- Photo Alexa Ace
- Endive-stuffed chive cheese and beet-smoked salmon
It took an 18-month renovation process to convert the space from a former Pizza Hut call center to an event space that blends art nouveau, art deco and modern elements. What used to house multiple small offices with a low ceiling is now a warm and inviting place that was inspired by intricate wallpaper from 19th-century English designer William Morris. There are leather lounge chairs that match the dark-stained hardwood and hexagonal art deco tiles that would fit into a New York hot spot next to a sleek and industrial kitchen accented by a huge copper espresso machine.
“It’s everything I’ve ever wanted, and I’m excited to get going,” Hogan said.
In the hallway to the bathrooms in the back of the space is a blown-up photo showing hands cutting dough. Hogan took the photo on her iPhone, and it’s of famous director Francis Ford Coppola, whose Oklahoma connection dates back decades thanks to longtime colleague and producer Gray Frederickson, an Oklahoma native. Coppola stayed in a building that the Hogan family owns during a trip to the state, and he dropped by to show Hogan and her daughter how to make his gnocchi recipe.
“We cooked multiple meals together, and he’s a really nice man,” Hogan said.
Among the other recipes Coppola taught Hogan was one from the family of another famous director: lemon chicken by Martin Scorsese’s mother. The recipe is a mainstay at the Francis Ford Coppola Winery in Geyserville, California. It is a recipe that is simple and could easily be added to a menu at Cosabella Kitchen.

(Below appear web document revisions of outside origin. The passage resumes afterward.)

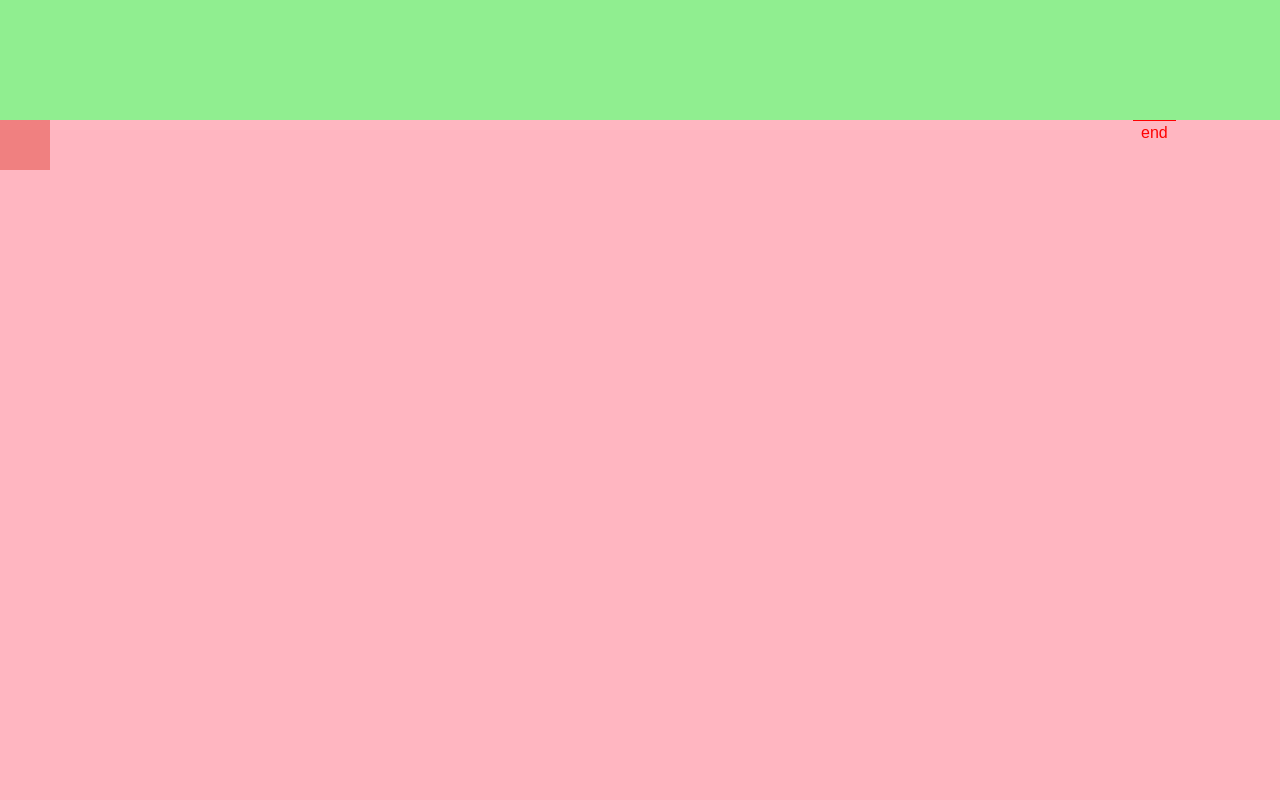
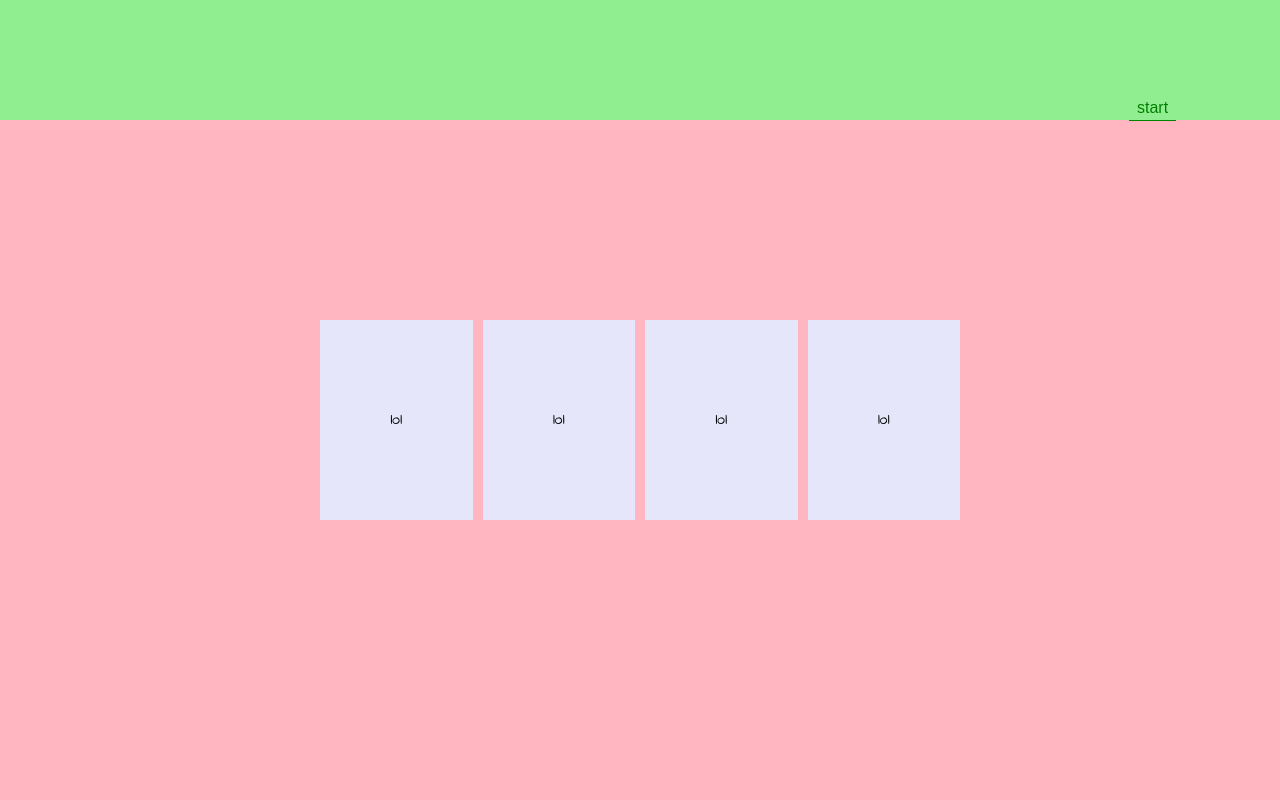
Before and after one commit to arshaaq/portfolio-2.0, a React (Vite) app: page / in a window 1280 px wide. Shown: the part 680-1480 px from the top of the page. Built offline with nearby package versions, Linux system fonts and the light colour scheme.

Commit message:
finished gsap proejcts section

```diff
--- a/src/components/Projects.jsx
+++ b/src/components/Projects.jsx
@@ -1,28 +1,30 @@
-import { ScrollTrigger } from 'gsap/dist/ScrollTrigger';
 gsap.registerPlugin(ScrollTrigger);
+
 import ProjectItem from "./ProjectItem";
 import { useEffect, useState, useRef } from 'react';
+import { ScrollTrigger } from "gsap/ScrollTrigger";
 
 
 function Projects(){
-  const container = useRef();
-  const box = useRef();
+  const projects_container = useRef();
 
   useEffect(()=>{
 
     let containerContext = gsap.context(()=>{
-      gsap.to(".box", {
-        x: 200,
+      gsap.to(".project-item", {
+        y: -100,
+        opacity: 1,
         scrollTrigger: {
-          trigger: "#projects",
-          start: "top top",
+          trigger: projects_container.current,
+          start: "top center",
           end: "bottom center",
-          scrub: true,
-          markers: true
+          markers: true,
         },
+        stagger: 0.25,
       });
 
-    },container.current);
+    },projects_container.current);
+    //cleans up the animation
     return () => containerContext.revert();
   },[]);
 
@@ -31,15 +33,15 @@ function Projects(){
 return(
   <>
 
-    <div id='projects' className='content-section' ref={container}>
+    <div id='projects' className='content-section' ref={projects_container}>
 
-      <div className='box'>
+      <div className="project-container">
+        <ProjectItem/>
+        <ProjectItem/>
+        <ProjectItem/>
+        <ProjectItem/>
+      </div>
 
-      </div>
-      {/* <ProjectItem/>
-      <ProjectItem/>
-      <ProjectItem/>
-      <ProjectItem/> */}
     </div>
 
   </>
--- a/src/styles/_projects.scss
+++ b/src/styles/_projects.scss
@@ -15,9 +15,11 @@
 
 .project-item{
 
-    background-color: lightpink;
+    background-color: lavender;
     width: 100%;
     height: 100%;
+
+    opacity: 0%;
 
     display: flex;
     align-items: center;
--- a/src/styles/index.css
+++ b/src/styles/index.css
@@ -68,9 +68,10 @@ table {
 }
 
 .project-item {
-  background-color: lightpink;
+  background-color: lavender;
   width: 100%;
   height: 100%;
+  opacity: 0%;
   display: flex;
   align-items: center;
   justify-content: center;
```
Also changed, not shown: 1 other file (tests, documents, lock files or other folders).
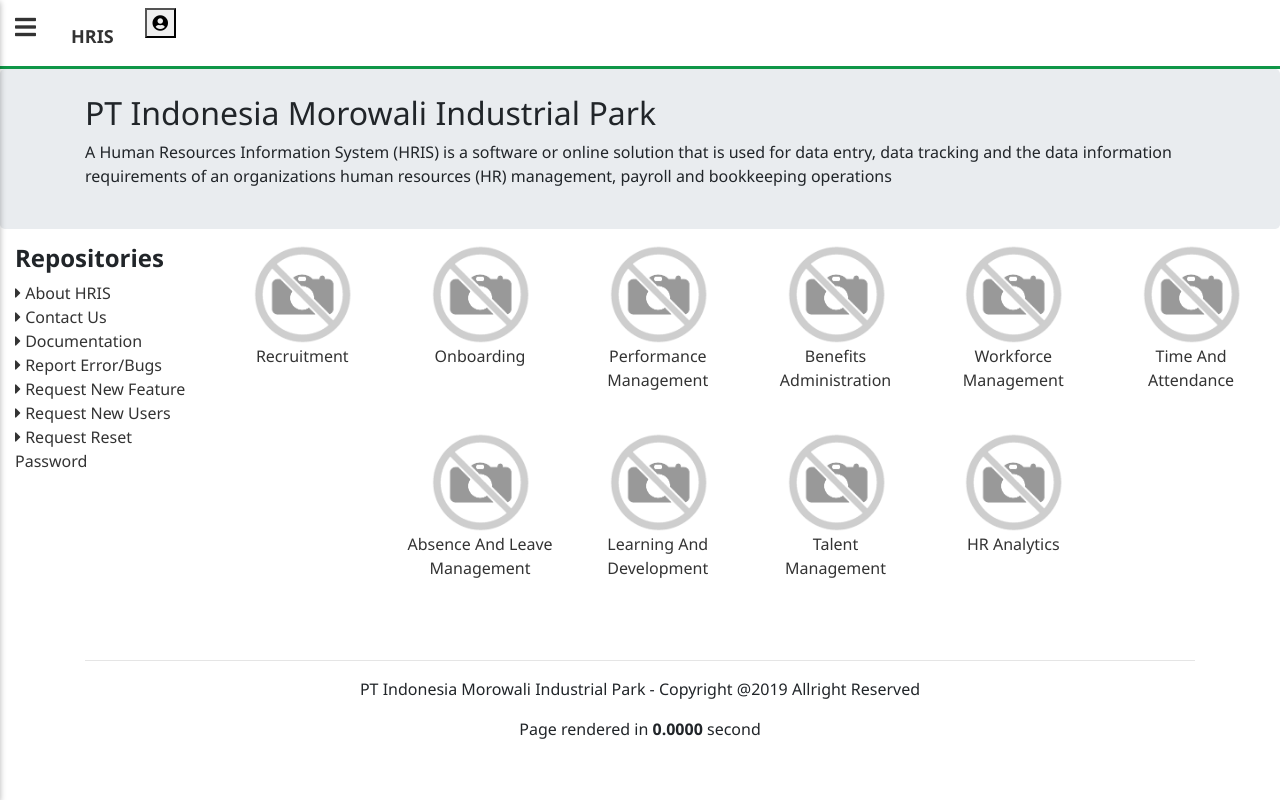
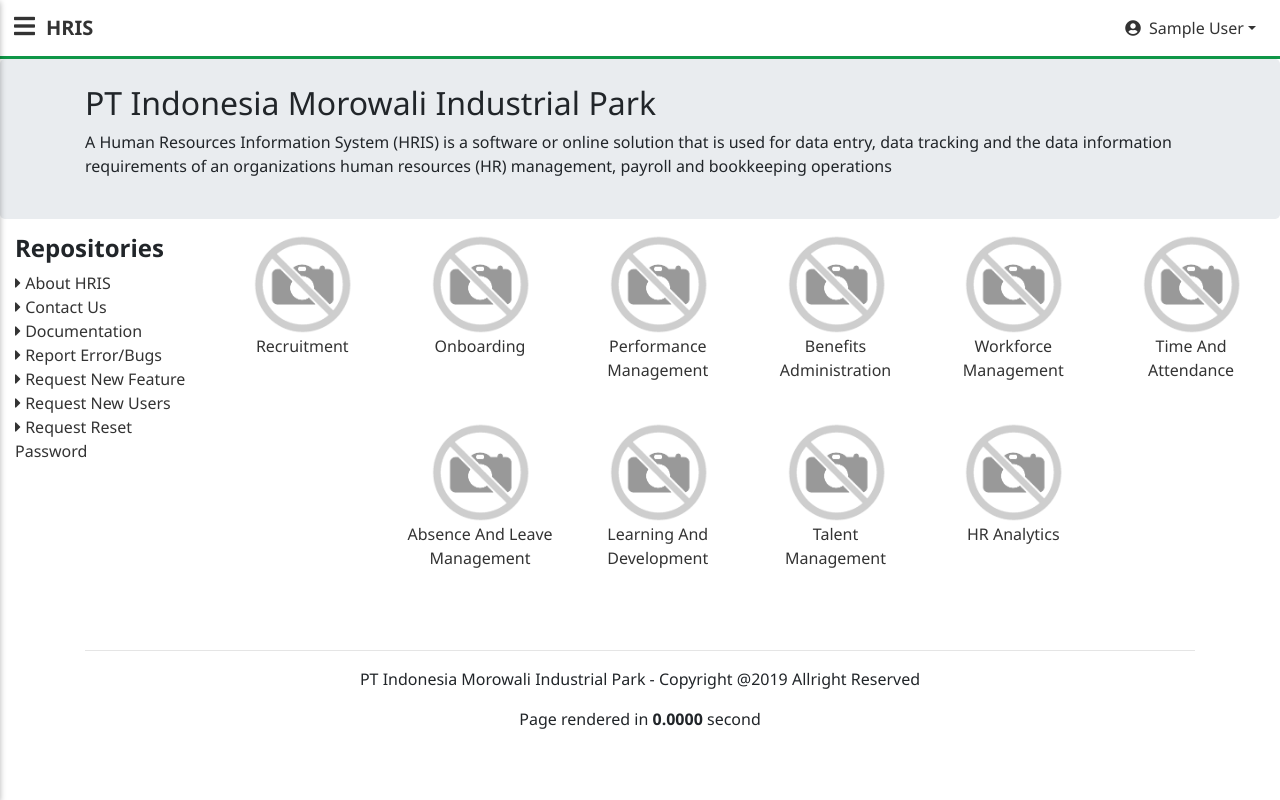
Before and after one commit to ardiarcadia/core_v4, a CodeIgniter app: page /database/home in a window 1280 px wide. Run offline with CodeIgniter, Linux system fonts and the light colour scheme; the visitor is signed in with stand-in values (Sample User, id 1); data comes from the database, SQL or seed files in the repository; data that the repository does not hold is empty; some web fonts are replaced.

Commit message:
Edit skin header to bootstrap 4

```diff
--- a/app/views/skin/header.php
+++ b/app/views/skin/header.php
@@ -1,26 +1,22 @@
-<nav class="navbar navbar-default">
-	<div class="container-fluid">
-		<div class="navbar-header">
-			<button type="button" class="navbar-toggle collapsed" data-toggle="collapse" data-target="#collapse_navbar" aria-expanded="false">
+<nav class="navbar navbar-expand-lg navbar-default">
+	<b><a class="navbar-brand" href="<?=base_url();?>"><?=$this->l_skin->apps_config('title');?></a></b>
+	<button class="navbar-toggler" type="button" data-toggle="collapse" data-target="#collapse_navbar" aria-expanded="false">
 		<i class="fa fa-user-circle"></i>
 	</button>
-			<b><a class="navbar-brand" href="<?=base_url();?>"><?=$this->l_skin->apps_config('title');?></a></b>
-		</div>
 
 	<div class="collapse navbar-collapse" id="collapse_navbar">
-			<ul class="nav navbar-nav navbar-right user-profil">
-				<li class="dropdown">
-					<a href="#" class="dropdown-toggle" data-toggle="dropdown" role="button" aria-haspopup="true" aria-expanded="false"><i class="fa fa-user-circle"></i>&nbsp;&nbsp;<?=$this->m_auth->get_session('name');?>&nbsp;&nbsp;<i class="fa fa-angle-down"></i></a>
-					<ul class="dropdown-menu">
-						<!-- <li><a href="#"><i class="fa fa-bell"></i>&nbsp;&nbsp;Pemberitahuan</a></li> -->
-						<li><a href="<?=site_url('profil');?>"><i class="fa fa-user-cog"></i>&nbsp;&nbsp;Pengaturan Akun</a></li>
-						<li><a href="#"><i class="fa fa-question-circle"></i>&nbsp;&nbsp;Bantuan</a></li>
-						<li role="separator" class="divider"></li>
-						<li><a href="<?=site_url('logout');?>"><i class="fa fa-power-off"></i>&nbsp;&nbsp;Keluar</a></li>
+		<ul class="navbar-nav mr-auto">
 		</ul>
+		<ul class="navbar-nav">
+			<li class="nav-item dropdown">
+				<a href="#" class="nav-link dropdown-toggle" data-toggle="dropdown" role="button" id="navbarDropdown"><i class="fa fa-user-circle"></i>&nbsp;&nbsp;<?=$this->m_auth->get_session('name');?></a>
+				<div class="dropdown-menu right-text" aria-labelledby="navbarDropdown">
+					<a class="dropdown-item" href="<?=site_url('profil');?>"><i class="fa fa-user-cog"></i>&nbsp;&nbsp;Pengaturan Akun</a>
+					<a class="dropdown-item" href="#"><i class="fa fa-question-circle"></i>&nbsp;&nbsp;Bantuan</a>
+					<a class="dropdown-item" href="<?=site_url('logout');?>"><i class="fa fa-power-off"></i>&nbsp;&nbsp;Keluar</a>
+				</div>
 			</li>
 		</ul>
-		</div>
 	</div>
 </nav>
 
--- a/app/views/skin/master_config.php
+++ b/app/views/skin/master_config.php
@@ -11,7 +11,6 @@
 <meta name="viewport" content="width=device-width, initial-scale=1">
 <meta name="robots" content="no-cache">
 
-<link rel="stylesheet" href="<?=base_url('lib/grid/bootstrap-grid.min.css');?>">
 <link rel="stylesheet" href="<?=base_url('lib/bootstrap/css/bootstrap.min.css');?>">
 <link rel="stylesheet" href="<?=base_url('lib/fontawesome/fontawesome.min.css');?>">
 <link rel="stylesheet" href="<?=base_url('lib/sidenav/sidenav.min.css');?>">
@@ -31,6 +30,7 @@
 
 <script src="<?=base_url('lib/jquery/jquery-3.3.1.min.js')?>"></script>
 <script src="<?=base_url('lib/bootstrap/js/bootstrap.min.js')?>"></script>
+<script src="<?=base_url('lib/bootstrap/js/popper.min.js')?>"></script>
 <script src="<?=base_url('lib/sweetalert/sweetalert2.all.min.js')?>"></script>
 <script src="<?=base_url('src/js/notif.js')?>"></script>
 <script src="<?=base_url('lib/sidenav/sidenav.min.js')?>"></script>
--- a/app/views/skin/sidebar.php
+++ b/app/views/skin/sidebar.php
@@ -1,7 +1,7 @@
 <nav class="sidenav" data-sidenav data-sidenav-toggle="#sidenav-toggle">
 	<div class="sidenav-brand">
 		<a class="toggle back" id="sidenav-toggle"><i class="fa fa-angle-left"></i></a>
-		<a class="avatar-username" href="<?=site_url('admin/profil');?>"> <img class="img-responsive logo-sidebar center-block" src="<?=site_url().$this->l_skin->apps_config('logo');?>"></a>
+		<a class="avatar-username" href="<?=site_url();?>"> <img class="img-responsive logo-sidebar center-block" src="<?=site_url().$this->l_skin->apps_config('logo');?>"></a>
 	</div>
 
 	<ul class="sidenav-menu">
--- a/src/css/skin.css
+++ b/src/css/skin.css
@@ -21,14 +21,14 @@ a:hover
 /*Toggle Icon & Sidebar*/
 .toggle.front#sidenav-toggle{
     position: absolute;
-    top: 15px;
-    left: 15px;
+    top: 14px;
+    left: 14px;
     color: #333333;
     cursor: pointer;
 }
 .toggle.back#sidenav-toggle{
     position: absolute;
-    top: 24px;
+    top: 25px;
     left: 15px;
     color: #333333;
     cursor: pointer;
@@ -52,10 +52,7 @@ i.fa.fa-angle-left, i.fa.fa-bars{
     border-bottom: 3px solid #0f9647;
 }
 .navbar-brand {
-    float: left;
-    height: 50px;
-    padding: 15px 15px 15px 40px;
-    font-size: 18px;
+    padding-left: 30px;
 }
 .navbar {
     border-radius: 0;
@@ -73,9 +70,12 @@ i.fa.fa-angle-left, i.fa.fa-bars{
 .navbar-default .navbar-nav > li > a {
     color: #333;
 }
-.navbar-default .navbar-nav > .open > a, .navbar-default .navbar-nav > .open > a:hover, .navbar-default .navbar-nav > .open > a:focus {
-    background-color: #fff;
-    color: #0f9647;
+.dropdown-menu.right-text {
+    left: -70px;
+}
+.dropdown-item:focus, .dropdown-item:hover {
+    color: #fff;
+    background-color: #0f9647;
 }
 
 /*PopUp Edit Box*/
```
Lines whose indentation alone changed are shown as unchanged.
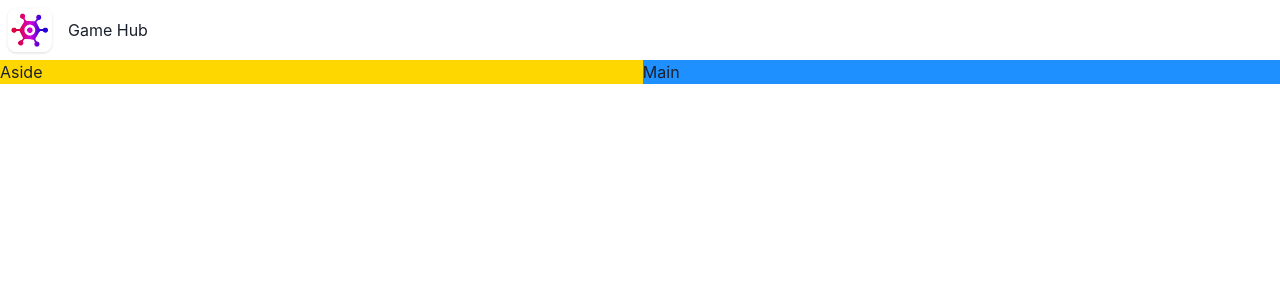
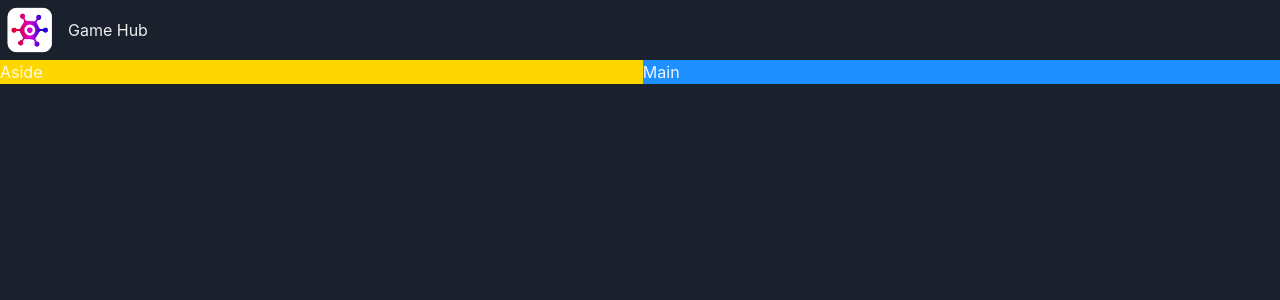
Before and after one commit to DrakeDussaultGSO/game-hub, a React (Vite) app: page / in a window 1280 px wide. Shown: the top 300 px of the page. Built offline with nearby package versions, Linux system fonts and the light colour scheme.

Commit message:
Implement Dark Mode

```diff
--- a/src/main.tsx
+++ b/src/main.tsx
@@ -1,11 +1,13 @@
 import React from "react";
 import ReactDOM from "react-dom/client";
-import { ChakraProvider } from "@chakra-ui/react";
+import { ChakraProvider, ColorModeScript } from "@chakra-ui/react";
 import App from "./App.tsx";
+import theme from "./theme.ts";
 
 ReactDOM.createRoot(document.getElementById("root")!).render(
   <React.StrictMode>
-    <ChakraProvider>
+    <ChakraProvider theme={theme}>
+      <ColorModeScript initialColorMode={theme.config.initialColorMode} />
       <App />
     </ChakraProvider>
   </React.StrictMode>
--- /dev/null
+++ b/src/theme.ts
@@ -0,0 +1,8 @@
+import { extendTheme, ThemeConfig } from "@chakra-ui/react";
+
+const config: ThemeConfig = {
+  initialColorMode: "dark",
+};
+const theme = extendTheme({ config });
+
+export default theme;
```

“I make it at home three times a week,” Hogan said. “It’s really just lemon, chicken and oregano. It’s very tart but very good. Anyone can make it.”